Age UK has been working with Universities of Sheffield, St Andrews and Reading on a project called Challenging Obstacles and Barriers to Assistive Living Technologies (COBALT), to understand why the adoption of assisted living technology by older people is so low. These technologies can be anything from pendant emergency alarms to blood pressure monitors and electric wheelchairs.
The usual explanation is that older people just won’t use technology. However, this research project has gathered data from older people, health and social care professionals, and commissioners and come to different conclusions.

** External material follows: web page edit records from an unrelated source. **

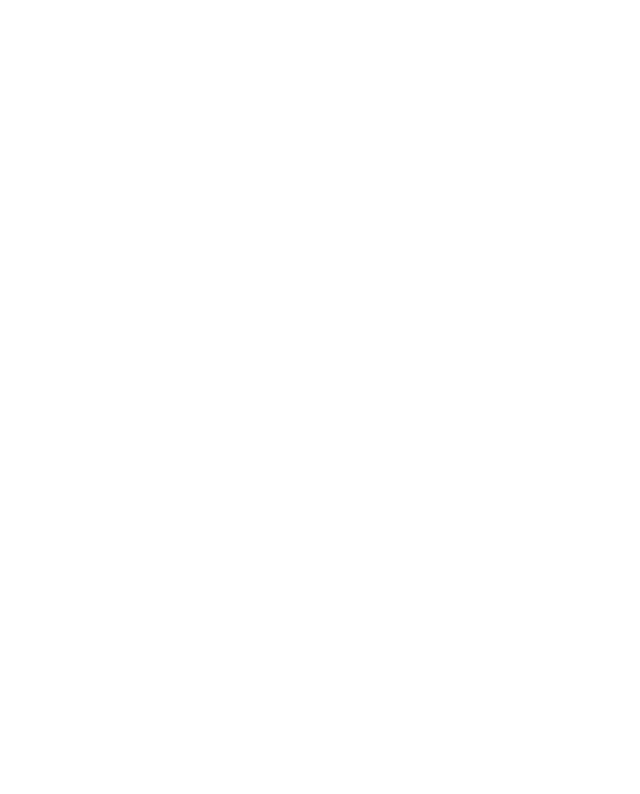
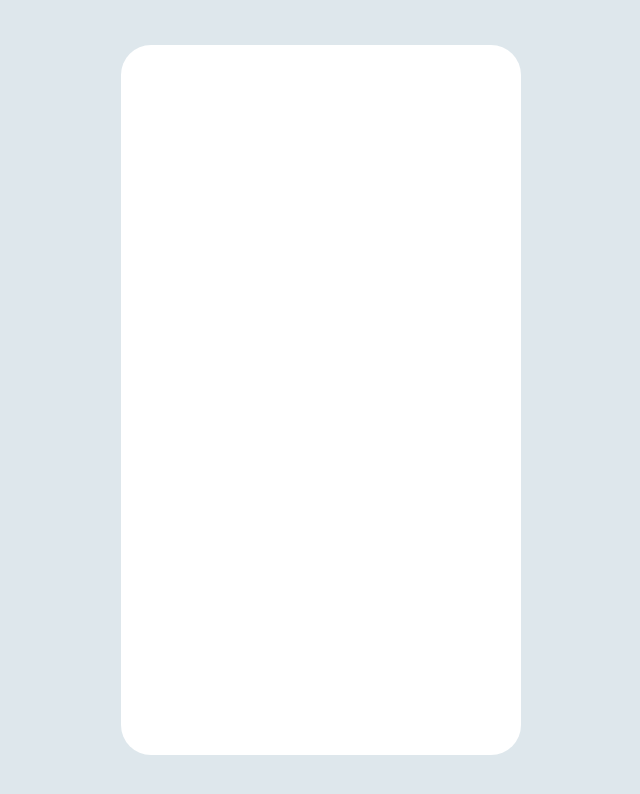
Before and after one commit to crown-3/noir-fe, a React (Vite) app: page / in a window 1280 px wide. Shown: the top 794 px of the page, without its empty margins (319-959 px from the left). Built offline with nearby package versions, Linux system fonts and the light colour scheme.

Commit message:
design: added MobileSizedView Layout

```diff
--- a/src/layout/Layout.tsx
+++ b/src/layout/Layout.tsx
@@ -1,11 +1,45 @@
 import { Outlet } from "react-router-dom";
+import styled from "styled-components";
 
 const Layout = () => {
   return (
     <>
-      <Outlet />
+      <MobileSizedView>
+        <Screen>
+          <Outlet />
+        </Screen>
+      </MobileSizedView>
     </>
   );
 };
 
+const MobileSizedView = styled.div`
+  width: 100%;
+
+  @media screen and (min-width: 500px) {
+    display: flex;
+    justify-content: center;
+    align-items: center;
+    height: 100vh;
+  }
+
+  background-color: #dee7ec;
+`;
+
+const Screen = styled.div`
+  width: 100%;
+  background-color: #ffffff;
+  height: 100vh;
+  overflow-y: scroll;
+
+  @media screen and (min-width: 500px) {
+    width: 400px;
+
+    height: calc(100vh - 90px);
+    overflow-y: scroll;
+
+    border-radius: 30px;
+  }
+`;
+
 export default Layout;
```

The study found that despite a wealth of information on inclusive design, some assistive living technology is still poorly designed and packaged with instructions that make them very hard to use. We have tried it on a range of people and found this applies to everyone, not just older people. So given good design, older people welcome technology provided they can see it will help them live their lives the way they want. Continue reading “Technology to help at home”
This guest blog was contributed by Liz Baker, who is currently a student of the M.A. in Writing course at Warwick University.
When, over quarter of a century ago, I watched my toddler niece teach my mother how to use a microwave, it set me thinking about the pace of change in our world, a pace so fast that toddlers quickly became teachers.
For children, everything is new so nothing is daunting, but for many adults born before the 1980s, adapting to the internet was – and still is – a big and scary change. In a few decades we have moved from sending first hesitant emails to using the internet to run our lives, do our shopping, find our loves and even manage our finances. Continue reading “Guest blog: Virtually Dead – a new radio play”
I’m so proud and excited to be an Age UK joint Internet Champion! To be chosen for a role I believe in so strongly in puts a great big smile on my face. In this, my first blog for Age UK, I’ll be filling you in on my background and explaining what inspired me to get online.
One of the first things people find out about me is that I am bipolar. While I don’t let that define me, it is a fact that’s absolutely central to the story of my journey to becoming one of Age UK’s Internet Champions this year.
I was 50 when I was properly diagnosed, following a series of what I would call mini-breakdowns. I became unable to cope, lost my career and quite a bit more besides. That was when I found myself searching the internet for the first time, and eventually found my way to the brilliant Bipolar UK website. I already had a guiding light in Stephen Fry, one of the judges of the Internet Champion Awards. Continue reading “Guest blog – Meet one of our joint Internet Champions 2013”
This blog was contributed by Brenda O’Mulloy, 83, from Slough, who was crowned joint Internet Champion of the Year in 2012.
As Age UK’s Internet Champion of 2012, it’s has been a fantastic year. There was the prestige of winning of course, followed by the whirlwind excitement of being broadcast live on BBC radio, speaking at high profile conferences and events and being interviewed by a variety of newspapers and magazines all with an aim of extolling the virtues of using the internet in later life.
At the age of 75 my son bought me a computer, hooked me up with Internet access and effectively changed my life. After moving away from my friends and family and the passing of my husband, I found I had no friends locally, my family lived 200 miles away and I felt cut off. The computer was a real lifeline. It enabled me to stay connected, initially I started off by sending emails but gradually this evolved to include Facebook, Skype and MSN Messenger. Continue reading “Guest blog – Internet Champion of the Year 2013”